_About this task_.
Copy out the listing that follows, exact in every word, and skip the images.

_Entries supplied_.
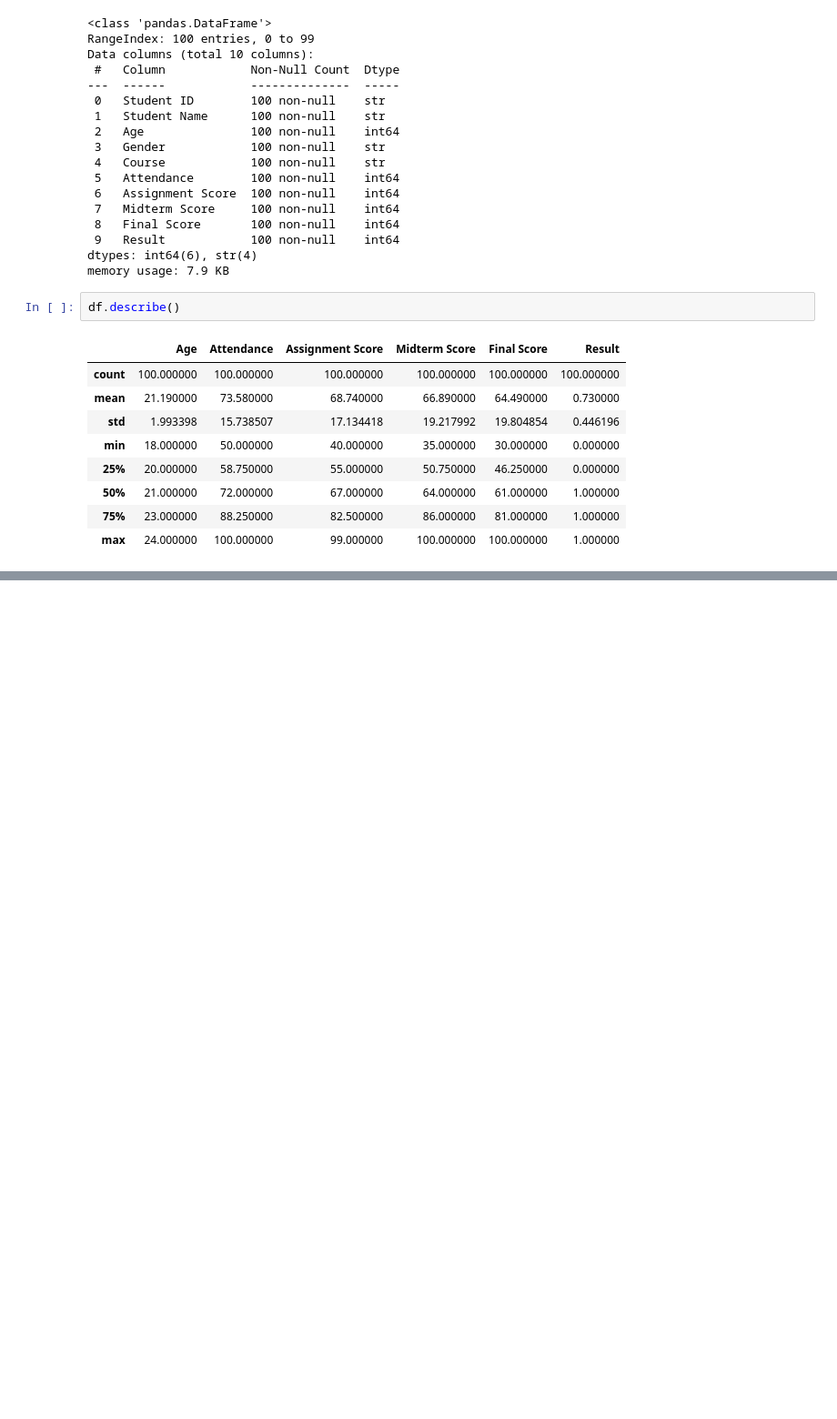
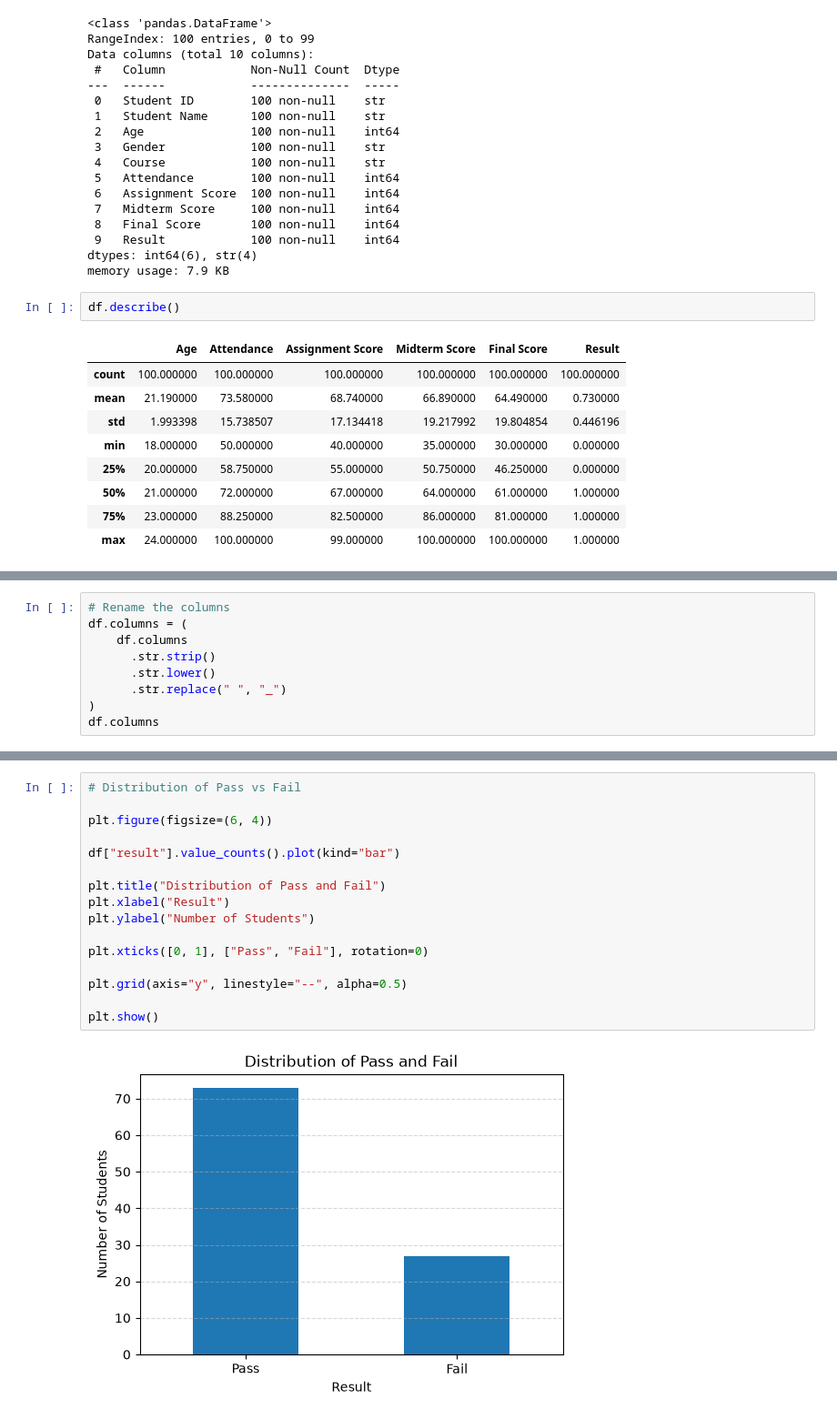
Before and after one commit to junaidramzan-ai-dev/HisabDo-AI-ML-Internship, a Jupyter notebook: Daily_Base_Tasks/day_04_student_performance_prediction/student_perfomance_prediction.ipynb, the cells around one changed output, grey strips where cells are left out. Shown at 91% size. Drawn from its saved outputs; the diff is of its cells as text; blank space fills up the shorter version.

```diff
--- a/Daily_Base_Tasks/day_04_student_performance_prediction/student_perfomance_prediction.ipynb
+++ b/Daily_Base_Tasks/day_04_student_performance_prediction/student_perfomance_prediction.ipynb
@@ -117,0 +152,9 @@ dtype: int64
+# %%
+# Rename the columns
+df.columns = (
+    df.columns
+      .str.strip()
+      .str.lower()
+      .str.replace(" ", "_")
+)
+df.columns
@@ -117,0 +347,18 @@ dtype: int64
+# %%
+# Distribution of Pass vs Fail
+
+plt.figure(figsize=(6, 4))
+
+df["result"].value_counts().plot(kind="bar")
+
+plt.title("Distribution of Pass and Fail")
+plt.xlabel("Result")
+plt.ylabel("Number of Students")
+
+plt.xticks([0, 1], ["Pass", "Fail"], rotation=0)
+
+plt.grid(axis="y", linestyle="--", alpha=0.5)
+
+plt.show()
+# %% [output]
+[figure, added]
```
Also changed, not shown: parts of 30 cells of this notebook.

_Output below_.
Before and after one commit to junaidramzan-ai-dev/HisabDo-AI-ML-Internship, a Jupyter notebook: Daily_Base_Tasks/day_04_student_performance_prediction/student_perfomance_prediction.ipynb, the cells around one changed output, grey strips where cells are left out. Shown at 91% size. Drawn from its saved outputs; the diff is of its cells as text; blank space fills up the shorter version.

```diff
--- a/Daily_Base_Tasks/day_04_student_performance_prediction/student_perfomance_prediction.ipynb
+++ b/Daily_Base_Tasks/day_04_student_performance_prediction/student_perfomance_prediction.ipynb
@@ -117,0 +152,9 @@ dtype: int64
+# %%
+# Rename the columns
+df.columns = (
+    df.columns
+      .str.strip()
+      .str.lower()
+      .str.replace(" ", "_")
+)
+df.columns
@@ -117,0 +347,18 @@ dtype: int64
+# %%
+# Distribution of Pass vs Fail
+
+plt.figure(figsize=(6, 4))
+
+df["result"].value_counts().plot(kind="bar")
+
+plt.title("Distribution of Pass and Fail")
+plt.xlabel("Result")
+plt.ylabel("Number of Students")
+
+plt.xticks([0, 1], ["Pass", "Fail"], rotation=0)
+
+plt.grid(axis="y", linestyle="--", alpha=0.5)
+
+plt.show()
+# %% [output]
+[figure, added]
```
Also changed, not shown: parts of 30 cells of this notebook.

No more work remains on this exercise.